Sweden’s upcoming elections on September 9 could have serious repercussions not only for Swedish politics but also for the European Union.
Sweden will face one of the most important moments of its recent history. For the first time in the country famous for its generous welfare system, a far-right party may become the second biggest party in the parliament.
If this is the case, far-right parties in Europe and anti-integration forces will be symbolically reinforced in their anti-EU campaigns.
Sweden has a growing economy and one of the highest living standards in the world. For instance, the Socialdemocrats are the leading political force in the country for the last 100 years securing welfare and strong democratic structures.
Who are the Sweden Democrats?
For more than 20 years, Sweden Democrats have been trying to revise their image, hide their real political identity and present themselves as a party aimed to protect Swedish values and national interests.

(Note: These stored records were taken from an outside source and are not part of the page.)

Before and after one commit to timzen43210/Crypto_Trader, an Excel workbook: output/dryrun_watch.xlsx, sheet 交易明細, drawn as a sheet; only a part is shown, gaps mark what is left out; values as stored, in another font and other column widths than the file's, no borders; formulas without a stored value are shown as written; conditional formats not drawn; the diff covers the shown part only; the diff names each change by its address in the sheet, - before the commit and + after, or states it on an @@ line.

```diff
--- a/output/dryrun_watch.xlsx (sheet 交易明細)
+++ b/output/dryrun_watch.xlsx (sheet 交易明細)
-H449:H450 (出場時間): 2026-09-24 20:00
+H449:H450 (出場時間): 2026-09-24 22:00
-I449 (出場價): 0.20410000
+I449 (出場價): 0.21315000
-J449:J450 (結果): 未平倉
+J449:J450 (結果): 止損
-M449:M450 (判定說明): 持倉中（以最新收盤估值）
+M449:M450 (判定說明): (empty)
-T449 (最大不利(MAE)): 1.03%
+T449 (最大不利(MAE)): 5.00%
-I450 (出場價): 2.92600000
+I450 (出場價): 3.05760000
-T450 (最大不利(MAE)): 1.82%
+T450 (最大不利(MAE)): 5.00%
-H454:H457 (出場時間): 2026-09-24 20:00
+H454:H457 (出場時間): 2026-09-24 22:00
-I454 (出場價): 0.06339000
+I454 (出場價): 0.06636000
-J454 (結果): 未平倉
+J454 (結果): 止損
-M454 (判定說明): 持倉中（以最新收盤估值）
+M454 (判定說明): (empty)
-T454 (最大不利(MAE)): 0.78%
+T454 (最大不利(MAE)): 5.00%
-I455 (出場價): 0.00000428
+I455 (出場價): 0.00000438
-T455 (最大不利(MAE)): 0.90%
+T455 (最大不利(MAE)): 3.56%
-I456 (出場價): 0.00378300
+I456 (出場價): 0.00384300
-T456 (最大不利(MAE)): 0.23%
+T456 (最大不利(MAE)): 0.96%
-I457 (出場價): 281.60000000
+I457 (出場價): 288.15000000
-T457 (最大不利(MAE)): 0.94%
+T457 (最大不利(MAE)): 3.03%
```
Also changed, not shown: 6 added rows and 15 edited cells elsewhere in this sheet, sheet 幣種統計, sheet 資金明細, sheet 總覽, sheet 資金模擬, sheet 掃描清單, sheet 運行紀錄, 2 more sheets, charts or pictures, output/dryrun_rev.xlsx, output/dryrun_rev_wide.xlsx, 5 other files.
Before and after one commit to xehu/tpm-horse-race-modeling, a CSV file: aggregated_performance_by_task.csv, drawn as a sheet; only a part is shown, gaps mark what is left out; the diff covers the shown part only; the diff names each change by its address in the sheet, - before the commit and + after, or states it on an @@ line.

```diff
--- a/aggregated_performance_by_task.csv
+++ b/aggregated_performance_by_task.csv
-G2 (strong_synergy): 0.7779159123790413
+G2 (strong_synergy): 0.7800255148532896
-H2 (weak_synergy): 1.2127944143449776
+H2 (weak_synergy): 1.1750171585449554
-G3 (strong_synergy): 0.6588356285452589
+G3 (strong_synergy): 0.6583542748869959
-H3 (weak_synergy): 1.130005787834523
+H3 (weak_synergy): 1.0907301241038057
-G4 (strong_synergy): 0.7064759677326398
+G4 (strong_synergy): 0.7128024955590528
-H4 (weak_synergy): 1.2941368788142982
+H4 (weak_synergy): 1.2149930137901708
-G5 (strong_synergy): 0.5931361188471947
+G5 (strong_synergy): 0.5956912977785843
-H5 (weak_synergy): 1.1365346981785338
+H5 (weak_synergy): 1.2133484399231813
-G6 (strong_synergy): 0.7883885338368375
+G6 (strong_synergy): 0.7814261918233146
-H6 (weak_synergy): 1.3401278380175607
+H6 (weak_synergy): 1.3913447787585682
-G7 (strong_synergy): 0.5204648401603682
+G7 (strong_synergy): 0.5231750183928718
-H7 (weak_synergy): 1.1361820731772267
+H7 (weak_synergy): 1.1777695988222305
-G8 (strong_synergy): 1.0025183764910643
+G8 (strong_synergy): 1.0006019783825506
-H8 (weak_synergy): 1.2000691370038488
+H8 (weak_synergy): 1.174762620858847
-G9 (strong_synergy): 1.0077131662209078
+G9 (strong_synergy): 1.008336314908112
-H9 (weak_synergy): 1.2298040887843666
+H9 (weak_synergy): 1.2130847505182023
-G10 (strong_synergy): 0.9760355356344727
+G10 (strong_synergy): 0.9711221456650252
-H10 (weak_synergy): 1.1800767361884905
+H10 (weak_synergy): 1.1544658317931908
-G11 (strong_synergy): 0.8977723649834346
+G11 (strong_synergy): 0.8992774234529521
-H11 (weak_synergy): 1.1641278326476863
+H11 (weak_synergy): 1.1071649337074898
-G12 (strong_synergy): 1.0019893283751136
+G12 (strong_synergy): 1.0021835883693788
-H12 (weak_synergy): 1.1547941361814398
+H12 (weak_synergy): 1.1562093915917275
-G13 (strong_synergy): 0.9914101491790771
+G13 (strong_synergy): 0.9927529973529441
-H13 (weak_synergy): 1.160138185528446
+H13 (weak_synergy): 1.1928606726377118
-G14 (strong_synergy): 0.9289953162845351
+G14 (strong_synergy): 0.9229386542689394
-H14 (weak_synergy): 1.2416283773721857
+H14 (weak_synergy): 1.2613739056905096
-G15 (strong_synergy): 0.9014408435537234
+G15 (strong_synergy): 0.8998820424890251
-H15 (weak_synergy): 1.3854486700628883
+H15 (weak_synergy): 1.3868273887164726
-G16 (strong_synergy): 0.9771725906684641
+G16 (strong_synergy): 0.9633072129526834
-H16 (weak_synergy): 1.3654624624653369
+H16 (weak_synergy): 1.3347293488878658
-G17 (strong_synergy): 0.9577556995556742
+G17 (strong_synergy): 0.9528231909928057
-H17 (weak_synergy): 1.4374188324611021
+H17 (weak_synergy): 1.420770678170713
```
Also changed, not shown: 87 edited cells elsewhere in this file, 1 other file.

But its history is not helping them with their political facelift. The party emerged in 1988 from the dark world of white supremacists and neo-Nazi groups. Although they distance themselves from such movements, the reality is different. In 1988, at least two founding members were directly related with neo-Nazism. The first auditor of the party was a Waffen-SS veteran and a former member of the national-socialist party and the first chairman was a member of the Nordic Reich Party. Sweden Democrats encourage their members to have contacts with the neo-Nazi party in Germany and the American white supremacists. Members wearing Nazi uniforms during party meetings was not a rare occurrence.
However, in 1995, a significant change occurred. The alleged anti-establishment party attracted the interest of politicians of the establishment. In fact, the new president Mikael Jansson, a former member of the centre-right Centre Party, pushed Sweden Democrats to the ‘moderate’ far-right headed at the time by the French National Front. In the 1990s, the French proposal of a ‘moderate’ far-right became a fashionable trend and enjoyed some electoral success.
Over the next couple of years, the party worked more on lifting its image by abandoning the European far-right family and expelling radical members. Their new leader, the 39-year-old Jimmy Åkesson, the party leader since 2005, tried hard to convince public opinion of that. In 2006, the neo-Fascist torch symbol was replaced by a ‘happy’ design of an Anemone hepatica flower.
In 2010, the marginalised party succeeded to enter Riksdag, the parliament, with 5.7% and 20 seats. Two years later in new elections they won 12.9% of the vote and secured 49 seats.
But have the Sweden Democrats really changed?
Under the new leader Sweden Democrats directed their action against minority groups of the Swedish society as Sami people and Jews. Recently, a leading lawmaker Mattias Karlsson said that Jews and Sami people are not Swedes. The party wants, among other things, measures against the indigenous people to abolish the Sami parliament.
By using ‘fake news’, they criminalised Muslims and migrants. They created the myth of the ‘outlaw’ Rosengård, a suburb of Malmö, despite police declarations that the suburb is not less quiet that others. And this is because 80% of its population is of immigrant origin. They repeat again and again that Sweden was safer before the 2015 refugee wave and that crime grew after the 165,000 refugees the country received. Once more police data contradict them.
What is more, since 2010 a large number of their elected municipal representatives resigned due to racist comments and actions.
Their policy aims to topple the entire ‘Swedish model’. They want a strong limitation for abortions, they oppose adoption rights for single people or same-sex couples, they say are targets of a “Homosex Lobby”. Sweden Democrats are in favour of nuclear power plants as an energy source and they want to increase defence spending.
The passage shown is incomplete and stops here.